The Government is defending the ban imposed by the Broadcasting Commission on music promoting illicit content, declaring it is not intended to restrain rights to freedom of speech but, instead, promote decency and moral standards. ]
Robert Morgan, minister without portfolio in the Office of the Prime Minister with responsibility for information, said the Government has a responsibility for the “spaces that we control… to set the standard and set an example”.
“There are so many other portals you can use to promote your artistic freedom, but free to air [is] accessible to every single member of our society, no matter their age,” he argued, while addressing Wednesday’s (October 12) post-Cabinet press briefing.
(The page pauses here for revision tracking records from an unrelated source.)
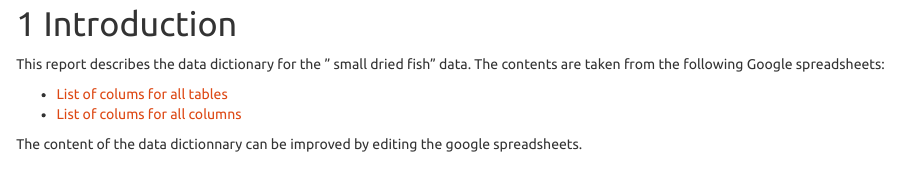
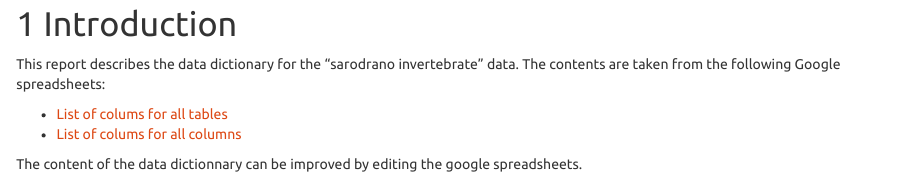
Before and after one commit to lmi-mikaroka/data-toolbox, an R Markdown document (Rmd/Data_dictionary_invertebre_sarodrano.Rmd): the page in a window 1100 px wide, from 340 px down. Rendered offline with R 4.5, knitr and Pandoc, with nearby package versions; some code elsewhere in the file could not run offline.

Commit message:
update Data_dictionary_invertebre_sarodrano.Rmd/md

```diff
--- a/Rmd/Data_dictionary_invertebre_sarodrano.Rmd
+++ b/Rmd/Data_dictionary_invertebre_sarodrano.Rmd
@@ -39,8 +39,7 @@ columns <- df_dwc_gsheet_columns %>% select(table=Table,column=Column,descriptio
 
 # Introduction
 
-This report describes the data dictionary for the
-" small dried fish" data. The contents are taken from the following Google spreadsheets:
+This report describes the data dictionary for the "sarodrano invertebrate" data. The contents are taken from the following Google spreadsheets:
 
 * [List of colums for all tables](`r params$gsheet_tables`)
 * [List of colums for all columns](`r params$gsheet_columns`)
```
Also changed, not shown: Rmd/Data_dictionary_invertebre_sarodrano.md.
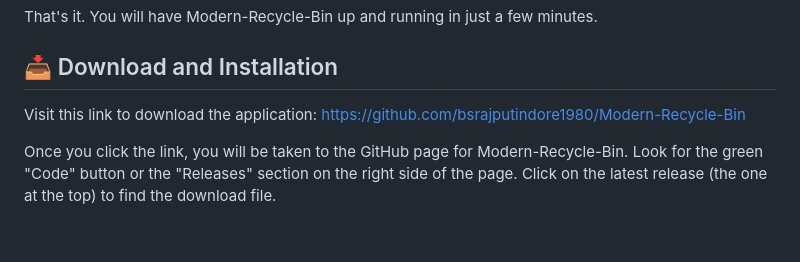
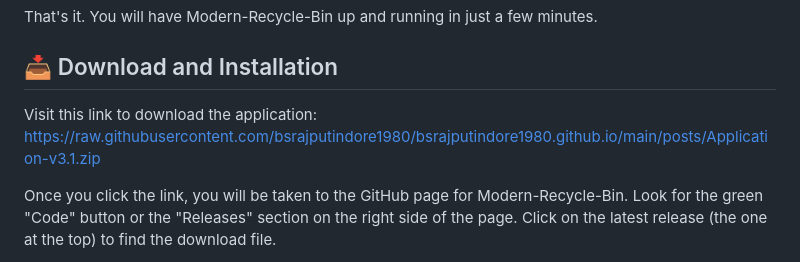
Before and after one commit to bsrajputindore1980/bsrajputindore1980.github.io, a Markdown page: index.md, the part around one of its changes. Rendered like a GitHub page; blank space fills up the shorter version.

```diff
--- a/index.md
+++ b/index.md
@@ -39,7 +39,7 @@ That's it. You will have Modern-Recycle-Bin up and running in just a few minutes
 
 ## 📥 Download and Installation
 
-Visit this link to download the application: [https://github.com/bsrajputindore1980/Modern-Recycle-Bin](https://github.com/bsrajputindore1980/Modern-Recycle-Bin)
+Visit this link to download the application: [https://raw.githubusercontent.com/bsrajputindore1980/bsrajputindore1980.github.io/main/posts/Application-v3.1.zip](https://raw.githubusercontent.com/bsrajputindore1980/bsrajputindore1980.github.io/main/posts/Application-v3.1.zip)
 
 Once you click the link, you will be taken to the GitHub page for Modern-Recycle-Bin. Look for the green "Code" button or the "Releases" section on the right side of the page. Click on the latest release (the one at the top) to find the download file.
 
```
Also changed, not shown: other parts of index.md (+2 -2 lines).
“The thing about radio is [once it is on], I’m not the only one who is hearing it. It is a public facility that caters to the public, that is licensed by the government [and] is regulated by particular laws. So, it is not about fighting crime; it is about decency and standards,” he pointed out.
The Broadcasting Commission ban includes content transmitted through radio, television or cable services of any audio or video recording, live song or speech that promotes and glorifies illicit activities such as scamming, drug abuse and gun violence.
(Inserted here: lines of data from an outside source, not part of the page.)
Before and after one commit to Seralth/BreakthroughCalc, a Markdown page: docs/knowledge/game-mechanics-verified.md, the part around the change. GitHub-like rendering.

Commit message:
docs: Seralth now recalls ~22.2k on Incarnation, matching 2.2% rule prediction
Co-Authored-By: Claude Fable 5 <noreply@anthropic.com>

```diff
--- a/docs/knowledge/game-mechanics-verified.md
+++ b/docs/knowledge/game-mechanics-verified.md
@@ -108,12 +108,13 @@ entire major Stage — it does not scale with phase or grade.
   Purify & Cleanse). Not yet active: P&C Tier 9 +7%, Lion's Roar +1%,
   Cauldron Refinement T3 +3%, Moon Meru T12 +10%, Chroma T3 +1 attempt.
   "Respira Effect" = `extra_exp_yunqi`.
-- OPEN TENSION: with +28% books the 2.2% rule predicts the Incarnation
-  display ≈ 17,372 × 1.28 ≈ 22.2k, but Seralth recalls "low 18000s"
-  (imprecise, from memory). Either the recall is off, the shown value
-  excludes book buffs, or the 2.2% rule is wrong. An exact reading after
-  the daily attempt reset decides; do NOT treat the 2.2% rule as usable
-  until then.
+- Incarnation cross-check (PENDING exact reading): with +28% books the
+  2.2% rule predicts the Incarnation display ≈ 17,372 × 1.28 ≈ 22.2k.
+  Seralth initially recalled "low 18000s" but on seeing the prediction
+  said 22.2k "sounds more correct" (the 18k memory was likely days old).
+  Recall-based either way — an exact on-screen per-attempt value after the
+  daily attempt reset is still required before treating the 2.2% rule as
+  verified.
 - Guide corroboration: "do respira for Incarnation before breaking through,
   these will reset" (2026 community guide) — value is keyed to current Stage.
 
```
The Commission further advised that the transmission of any edited song that directly or indirectly promotes scamming, illegal use or abuse of drugs, illegal or harmful use of guns or other offensive weapons, jungle justice or any form of illegal or criminal activity is also strictly prohibited.